§ **INSTRUCTIONS TO FOLLOW**: Among the records below, find each line bearing the word "trades" and copy it.

§ **PROVIDED RECORDS**:
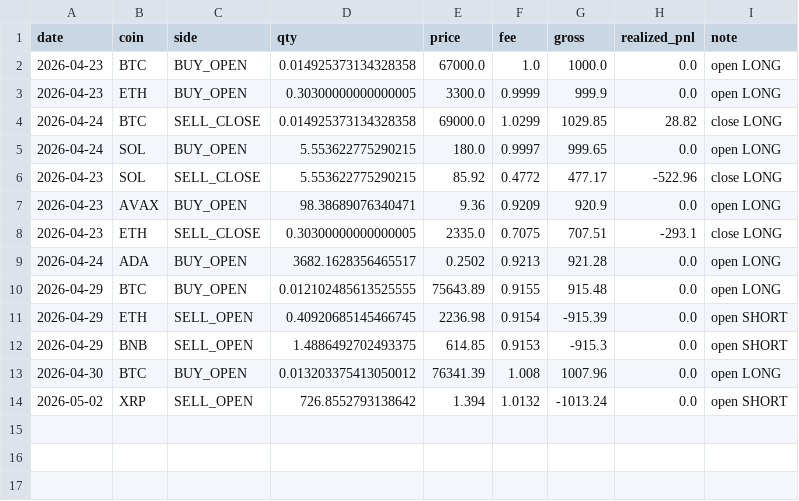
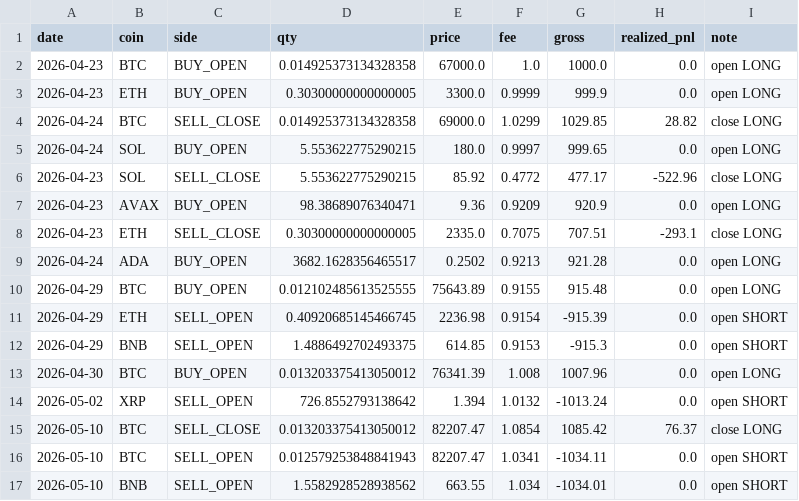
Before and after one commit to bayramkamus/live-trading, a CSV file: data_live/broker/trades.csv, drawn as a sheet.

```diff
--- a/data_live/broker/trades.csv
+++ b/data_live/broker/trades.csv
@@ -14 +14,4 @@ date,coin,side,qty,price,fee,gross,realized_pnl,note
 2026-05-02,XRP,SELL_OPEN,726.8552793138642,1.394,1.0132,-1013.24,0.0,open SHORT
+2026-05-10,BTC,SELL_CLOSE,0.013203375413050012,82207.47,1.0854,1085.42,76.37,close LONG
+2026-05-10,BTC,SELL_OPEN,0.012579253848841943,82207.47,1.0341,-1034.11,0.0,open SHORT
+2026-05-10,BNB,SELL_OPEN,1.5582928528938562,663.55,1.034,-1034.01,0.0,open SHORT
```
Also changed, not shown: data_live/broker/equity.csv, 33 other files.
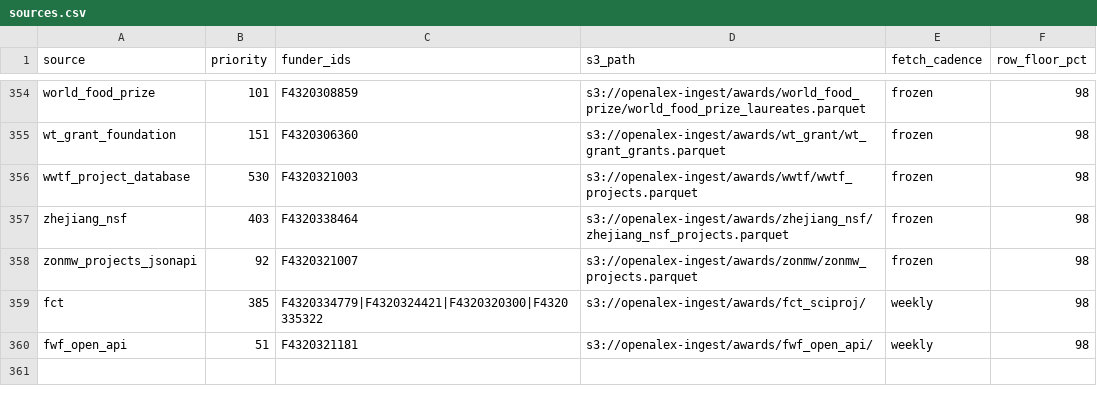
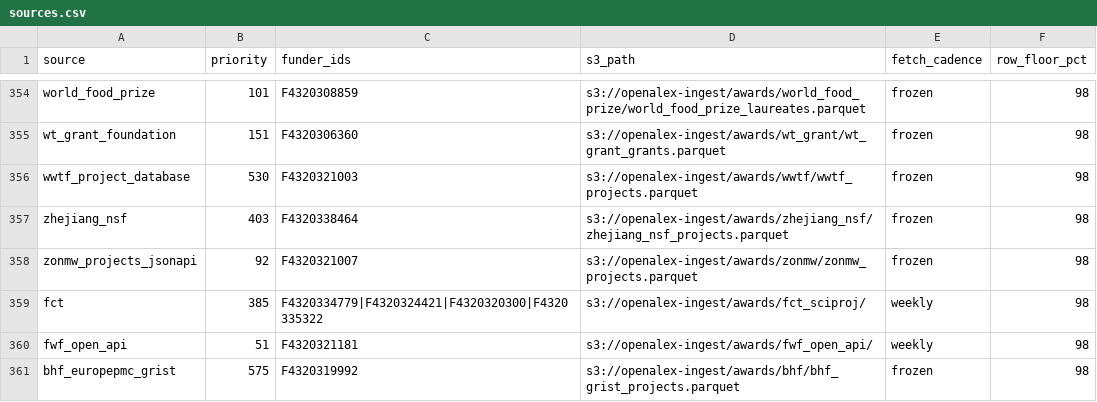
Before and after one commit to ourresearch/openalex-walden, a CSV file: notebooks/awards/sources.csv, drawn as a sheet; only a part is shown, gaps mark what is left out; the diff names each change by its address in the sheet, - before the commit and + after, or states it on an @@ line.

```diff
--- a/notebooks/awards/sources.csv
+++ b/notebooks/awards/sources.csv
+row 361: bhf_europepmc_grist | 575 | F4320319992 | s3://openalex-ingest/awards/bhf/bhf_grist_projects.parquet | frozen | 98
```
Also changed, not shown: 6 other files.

---

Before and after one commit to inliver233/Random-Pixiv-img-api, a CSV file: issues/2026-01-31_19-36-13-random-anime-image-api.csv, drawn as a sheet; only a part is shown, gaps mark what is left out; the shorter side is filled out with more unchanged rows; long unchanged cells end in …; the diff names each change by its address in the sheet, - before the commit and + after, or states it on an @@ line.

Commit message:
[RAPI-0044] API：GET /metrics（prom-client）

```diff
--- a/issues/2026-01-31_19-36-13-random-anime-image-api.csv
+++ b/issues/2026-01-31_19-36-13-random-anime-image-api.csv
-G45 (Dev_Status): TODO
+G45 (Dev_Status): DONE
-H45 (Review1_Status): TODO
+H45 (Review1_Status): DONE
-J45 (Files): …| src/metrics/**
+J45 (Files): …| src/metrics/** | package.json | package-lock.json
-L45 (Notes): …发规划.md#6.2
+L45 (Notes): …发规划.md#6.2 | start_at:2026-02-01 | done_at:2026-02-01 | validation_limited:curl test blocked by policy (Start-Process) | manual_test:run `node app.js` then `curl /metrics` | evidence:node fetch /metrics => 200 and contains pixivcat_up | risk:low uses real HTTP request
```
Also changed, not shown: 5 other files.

---

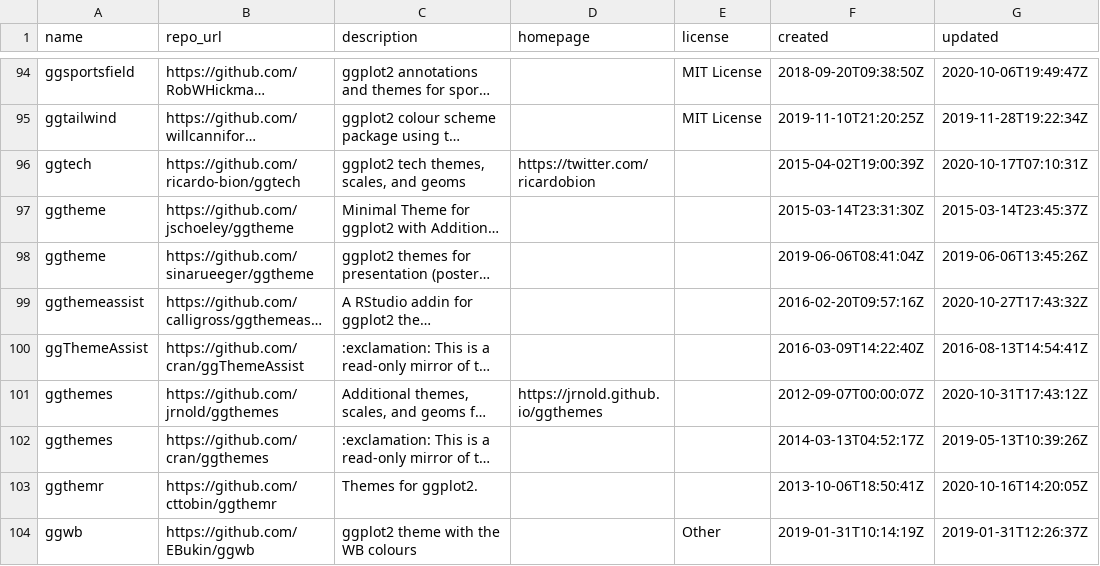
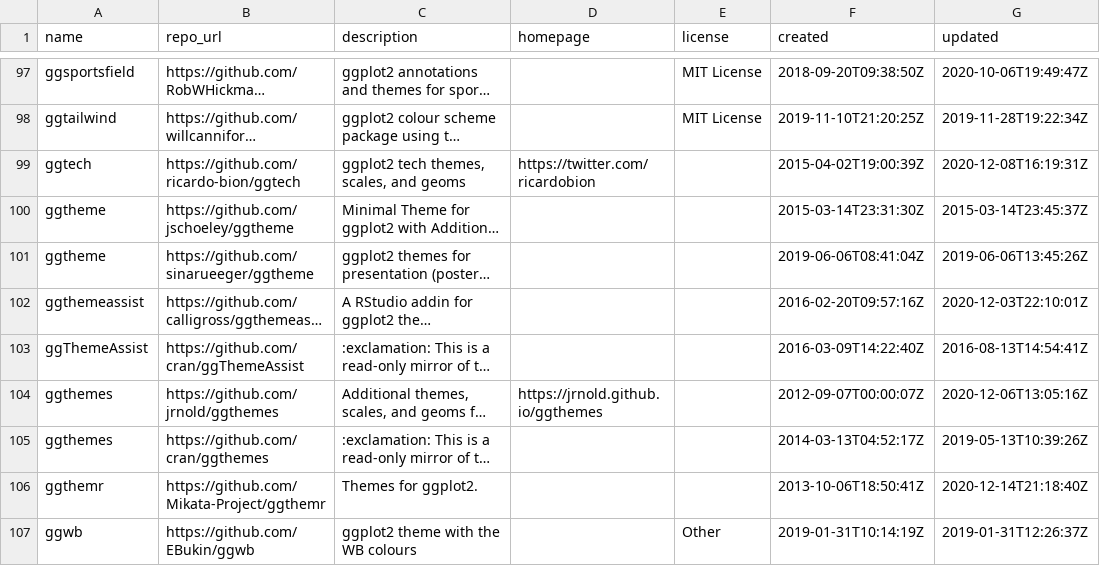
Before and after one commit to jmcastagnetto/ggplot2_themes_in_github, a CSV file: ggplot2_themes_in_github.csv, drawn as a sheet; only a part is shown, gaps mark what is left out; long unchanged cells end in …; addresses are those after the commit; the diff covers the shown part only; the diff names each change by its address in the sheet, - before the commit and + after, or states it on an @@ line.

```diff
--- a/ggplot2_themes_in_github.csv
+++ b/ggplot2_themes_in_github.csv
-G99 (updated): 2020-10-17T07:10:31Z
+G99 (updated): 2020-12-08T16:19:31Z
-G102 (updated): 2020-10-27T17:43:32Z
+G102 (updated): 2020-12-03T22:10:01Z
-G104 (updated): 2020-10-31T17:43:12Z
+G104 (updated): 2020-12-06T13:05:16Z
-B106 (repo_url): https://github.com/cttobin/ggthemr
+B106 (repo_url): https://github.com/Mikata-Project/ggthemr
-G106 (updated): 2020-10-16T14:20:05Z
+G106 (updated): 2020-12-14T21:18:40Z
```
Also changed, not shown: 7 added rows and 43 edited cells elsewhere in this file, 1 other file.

§ **COMPLETED TASK**:
Before and after one commit to bayramkamus/live-trading, a CSV file: data_live/broker/trades.csv, drawn as a sheet.
--- a/data_live/broker/trades.csv
+++ b/data_live/broker/trades.csv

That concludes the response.